BUILDING HUMAN CAPITAL
In my last column (February 2003) we spoke about how modern science and technology helps to build a people. What does this mean and exactly how does the process work?
Science is a very common word but few people know that it only stands for the Latin expression “to know”. So all that science means is that it is a constant, unrelenting search for truth. But if you choose to go down this path, it also requires that in the end you have to be honest, utterly honest with yourself at all times. It means that you become uncomfortable (to say the least) when you cheat the law or when you mislead others or even when you attempt to deceive yourself. This is more than just the individual conscience at work (similar to Gandhiji’s “the voice within”), it is the institutionalization of it. This kind of consciousness gradually permeates the entire nation. It helps to build the principled self-dignity of the people of a nation as nothing else can. It is the unseen policeman or policewoman in every one of us. In respect of corruption, it affects both the potential giver and the potential taker of a bribe. As a national backdrop, it is the perfect tool with which to fight corruption.
How about technology? Technology is the child of science. It is nothing but applied science. But technology also doesn’t just stop there. Technology transforms culture. Let’s say that when you first taught yourself to ride a scooter or drive a motorcar, you did so, like all the rest of us, with a certain amount of nervousness and trepidation. But once you learned how to do it, it gave a tremendous boost to your confidence. Now you said to yourself that if you could do this as well as anybody else, you could achieve anything you set your mind to. This is true whether we are speaking about a bicycle, a telephone, a camera, a television set, a mobile phone or any of the hundreds of pieces of technology, large and small, that surround us today. Technology builds self-esteem, spurs creativity and provides drive. If technology goes awry or if there is an excess of technology, science should be at hand to act as a control or governor.
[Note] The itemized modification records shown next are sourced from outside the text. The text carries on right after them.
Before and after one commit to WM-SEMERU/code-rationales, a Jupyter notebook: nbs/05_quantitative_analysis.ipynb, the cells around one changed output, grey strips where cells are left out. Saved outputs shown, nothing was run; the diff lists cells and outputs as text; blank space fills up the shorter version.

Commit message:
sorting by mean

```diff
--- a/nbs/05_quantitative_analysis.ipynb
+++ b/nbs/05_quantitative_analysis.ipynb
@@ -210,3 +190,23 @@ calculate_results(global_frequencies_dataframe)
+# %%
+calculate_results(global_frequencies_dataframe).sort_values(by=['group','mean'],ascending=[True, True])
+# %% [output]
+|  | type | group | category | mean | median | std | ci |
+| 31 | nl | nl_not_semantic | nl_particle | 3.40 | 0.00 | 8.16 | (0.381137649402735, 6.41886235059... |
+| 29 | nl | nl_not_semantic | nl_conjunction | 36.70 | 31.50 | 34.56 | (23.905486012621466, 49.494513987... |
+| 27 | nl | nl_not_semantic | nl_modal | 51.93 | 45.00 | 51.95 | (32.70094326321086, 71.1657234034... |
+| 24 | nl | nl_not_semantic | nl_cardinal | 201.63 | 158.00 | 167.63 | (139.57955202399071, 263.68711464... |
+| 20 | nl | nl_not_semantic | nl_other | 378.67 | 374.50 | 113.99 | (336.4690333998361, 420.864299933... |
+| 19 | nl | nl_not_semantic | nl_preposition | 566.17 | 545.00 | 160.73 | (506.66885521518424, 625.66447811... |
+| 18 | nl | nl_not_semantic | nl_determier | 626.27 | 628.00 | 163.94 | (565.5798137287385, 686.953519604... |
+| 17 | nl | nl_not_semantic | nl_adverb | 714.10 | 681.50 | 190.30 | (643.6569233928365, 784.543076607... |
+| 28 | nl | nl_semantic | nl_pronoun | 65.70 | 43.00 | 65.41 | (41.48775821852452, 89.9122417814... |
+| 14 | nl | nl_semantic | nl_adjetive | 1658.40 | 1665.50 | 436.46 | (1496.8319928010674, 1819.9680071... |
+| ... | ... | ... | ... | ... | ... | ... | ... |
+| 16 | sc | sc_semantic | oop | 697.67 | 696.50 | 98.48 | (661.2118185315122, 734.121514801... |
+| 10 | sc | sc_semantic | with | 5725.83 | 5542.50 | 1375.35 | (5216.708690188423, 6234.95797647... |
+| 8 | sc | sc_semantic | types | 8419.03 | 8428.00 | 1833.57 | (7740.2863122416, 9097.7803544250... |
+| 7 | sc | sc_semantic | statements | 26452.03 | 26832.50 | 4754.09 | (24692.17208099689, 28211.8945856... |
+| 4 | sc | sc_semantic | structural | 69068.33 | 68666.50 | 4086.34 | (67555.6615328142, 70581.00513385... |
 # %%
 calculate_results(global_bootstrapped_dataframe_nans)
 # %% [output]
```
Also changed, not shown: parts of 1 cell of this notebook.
Modern science and technology acting together thus not only help to increase the production of goods in short supply (our first premise) but also work as a strong bulwark against corruption and a great preventative of corruption. We have looked at this matter in cross-section. Looked at in the collective, to quote Francis Fukuyama in his “The End of History and the Last Man”, this is how it appears:
“The logic of modern science can explain a great deal about our world : why we residents of developed democracies are office workers rather than peasants eking out a living on the land, why we are members of labour unions or professional organizations rather than tribes and clans, why we obey the authority of a bureaucratic superior rather than a priest, why we are literate and speak a common language.” And it also explains, might I venture to add, how nations can gradually but surely be rescued from corruption and at the same time carry within them a built-in antidote against temptation in the future.